Once you have turned your hundred ugly bowls you have paid your dues and developed some skill. You know what works and what doesn’t. You can judge what is a safe design and what is not. So off you go making objects of similar form and design.
I had my wares at a Craft Fair the other day and a man stopped to chat with me. He said that all my work looked the same. While I was very aware of the minor differences in my pieces, he was really correct. My designs and executions were predictable. I used classic forms and produced smooth surfaces. I did not take many chances.
Some of this may come from my desire to produce something functional from every good piece of wood I come across. Somehow I feel that wood is a trust and that it is my responsibility to make a useful object that will prolong the life of the wood from the once living tree. It took the tree so long to make the wood.
Recently I was visiting a friend in Lancaster, PA. As we walked to an art show in Long’s Park, we passed an open field used for athletics. I noticed a tree with drooping branches. Most deciduous tree branches don’t droop. It was a very large tree so I walked over to examine it more closely. It was a pear tree. It must have been more than three feet diameter and it was loaded with pears. I was reminded of the saying that it is the tree with the most fruit whose branches bow the lowest. I said I would really love to have some pear wood to work. Ever since reading about pear wood in James Krenov’s books I had been intrigued by the wood. My friend and I continued our walk to the park and I forgot about the incident.
The next week my wife came in after a walk in the neighborhood with a leaf and asked me to identify it. I told her it was a Bradford pear. She said she got it from a limb which had broken from a neighbor’s tree and it appeared to her eye to be large enough to make something from it. I walked over to take a look and agreed with her. I left a note in the mailbox. The next day the neighbor called and said the professionals had already removed the limb as it was blocking the driveway but would I like to have the whole tree that remained.

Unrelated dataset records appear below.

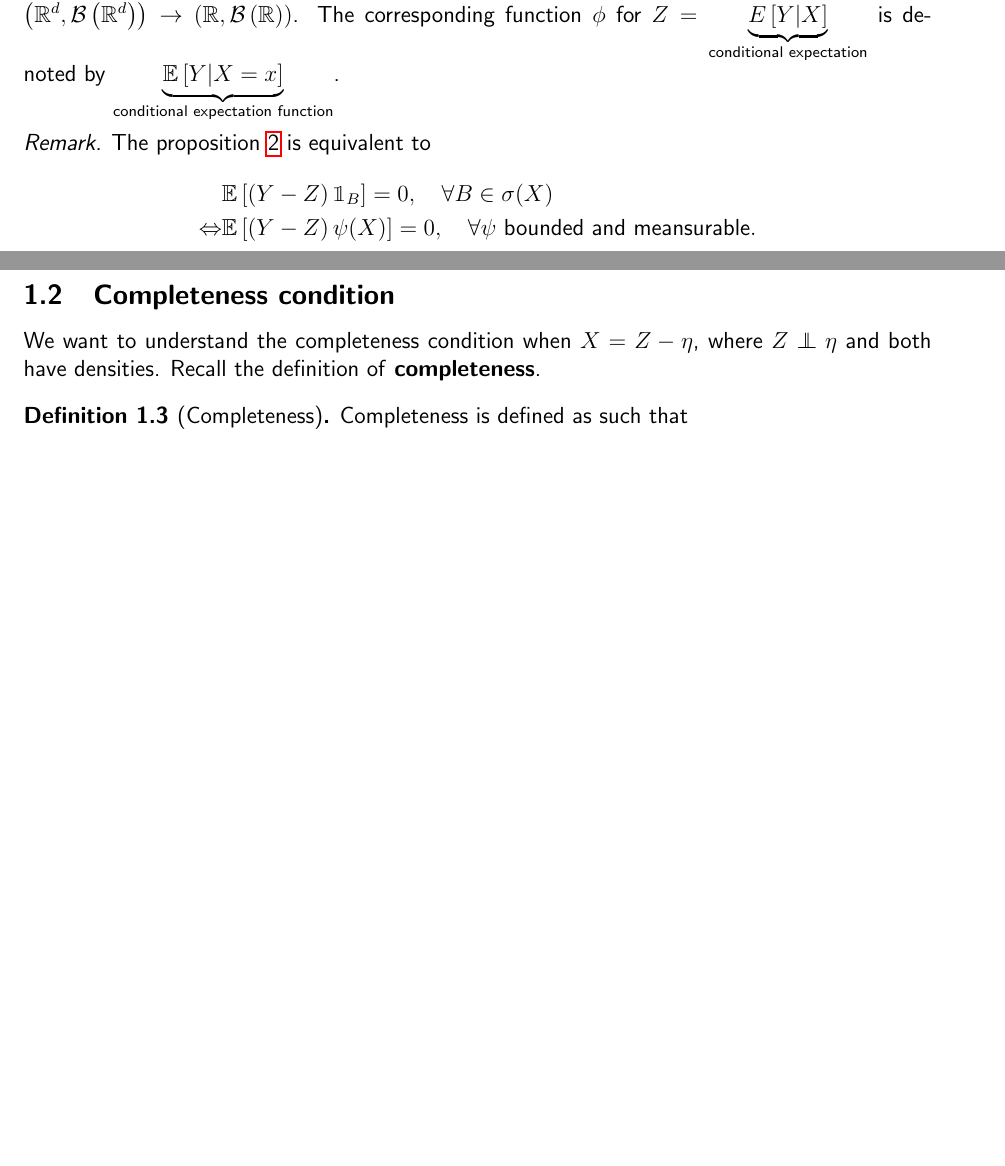
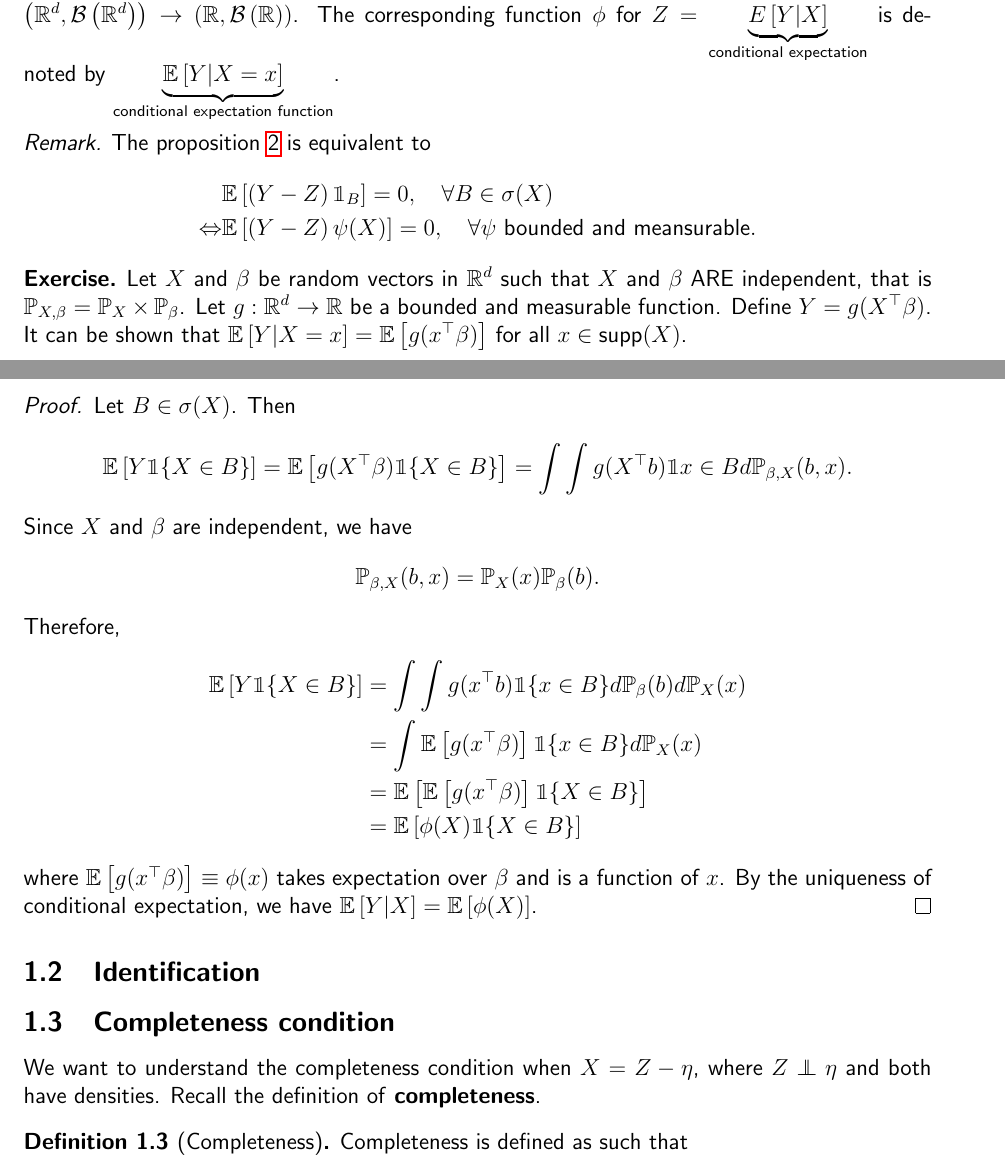
Before and after one commit to zixuanffu/notes_nonparametric, a LaTeX document (main.tex, which reads lecture01.tex, lecture03.tex): two parts of pages 3 and 4 of 27 before the commit and two parts of pages 3 and 4 of 28 after it, joined at a grey line, cut so that both start at the same text, the shorter picture padded with empty space. Compiled offline with pdfLaTeX.

Commit message:
Add lecture02 and lecture03 files and one important exercise in lecture01

```diff
--- a/lecture01.tex
+++ b/lecture01.tex
@@ -32,3 +32,20 @@ There are 2 particular cases
         &\E\bra{\pa{Y-Z}\mathbbm{1}_B}=0, \quad \forall B\in \sigma(X) \\ \Leftrightarrow &\E\bra{\pa{Y-Z}\psi(X)}=0, \quad \forall \psi\ \text{bounded and meansurable}.
     \end{align*}
 \end{remark}
+
+\begin{exercise}
+    Let $X$ and $\beta$ be random vectors in $\Rd$ such that $X$ and $\beta$ ARE independent, that is $\p_{X,\beta}=\p_X \times \p_\beta$. Let $g:\Rd\to\R$ be a bounded and measurable function. Define $Y=g(X^\top\beta)$. It can be shown that $\E\bra{Y|X=x}=\E\bra{g(x^\top\beta)}$ for all $x\in \text{supp}(X)$.
+\end{exercise}
+\begin{proof}
+    Let $B\in \sigma(X)$. Then $$\E\bra{Y\1\{X\in B\}}=\E\bra{g(X^\top\beta)\1\{X\in B\}}=\int\int g(X^\top b)\1{x\in B}d\p_{\beta,X}(b,x).$$
+    Since $X$ and $\beta$ are independent, we have $$\p_{\beta,X}(b,x)=\p_X(x)\p_\beta(b).$$
+    Therefore, \begin{equation*}
+        \begin{split}
+            \E\bra{Y\1\{X\in B\}}&=\int\int g(x^\top b)\1\{x\in B\}d\p_{\beta}(b)d\p_X(x) \\&=\int \E\bra{g(x^\top \beta)}\1\{x\in B\}d\p_X(x)\\
+            &=\E\bra{\E\bra{g(x^\top \beta)}\1\{X\in B\}}\\
+            &=\E\bra{\phi(X)\1\{X\in B\}}
+        \end{split}
+    \end{equation*}
+    where $ \E\bra{g(x^\top \beta)}\equiv \phi(x)$ takes expectation over $\beta$ and is a function of $x$.
+    By the uniqueness of conditional expectation, we have $\E\bra{Y|X}=\E\bra{\phi(X)}$.
+\end{proof}
--- /dev/null
+++ b/lecture03.tex
@@ -0,0 +1 @@
+\subsection{Identification}
```
Also changed, not shown: lecture12.tex (+6 -1 lines), main.tex (+2 -0 lines), lecture02.tex (added), main.pdf, 7 other files.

Bradford pears are well known for their rapid symmetrical growth and white flowers in the spring. They have been favored by landscapers for the past 20 years. Unfortunately, their growth habit makes them subject to shedding large limbs after about 18 years of growth. Some cities are removing them from city streets because of this habit. My neighbor told me that he had six Bradford pears planted in his yard when he moved in 22 years ago. This was the last one remaining and it was beginning to go.
This seems to happen to me so many times. I have a desire for a species of wood and then forget about it. The next thing I know I am blessed with an abundance of it. So now I had a whole tree to play with and did not have to be so darn conservative.
Nature’s attempt to buttress weak forks of a tree makes for spectacular grain patterns when cut at right angles to the pattern. In this case, cutting the log in half by connecting the cut to the middle of the growth centers of the two limbs of the fork will reveal the crotch or flame grain as it is sometimes called. Below is a cherry platter made from such a cut.
On seeing this my wife suggested that I make a set of six of them. To this I replied that it would probably take a set of six cherry trees as this wood is only in the fork of the tree and many of the slices check badly on drying. I never did really understand the feminine desire for sets of matching pieces.
This new found pear wood, however, was not large enough to do with what I did with the cherry. Yet I had a desire to do something different but still capture the wild grain. I looked at one forked log and decided to take some risks. I decided to bore right down into the crotch starting where the limbs parted from the main trunk.
This meant that I had to risk the bottom of the vessel splitting or checking in the drying process as the base would contain the center of growth of the tree. This is wood that is notorious for checking as it dries. Usually you try to eliminate it entirely.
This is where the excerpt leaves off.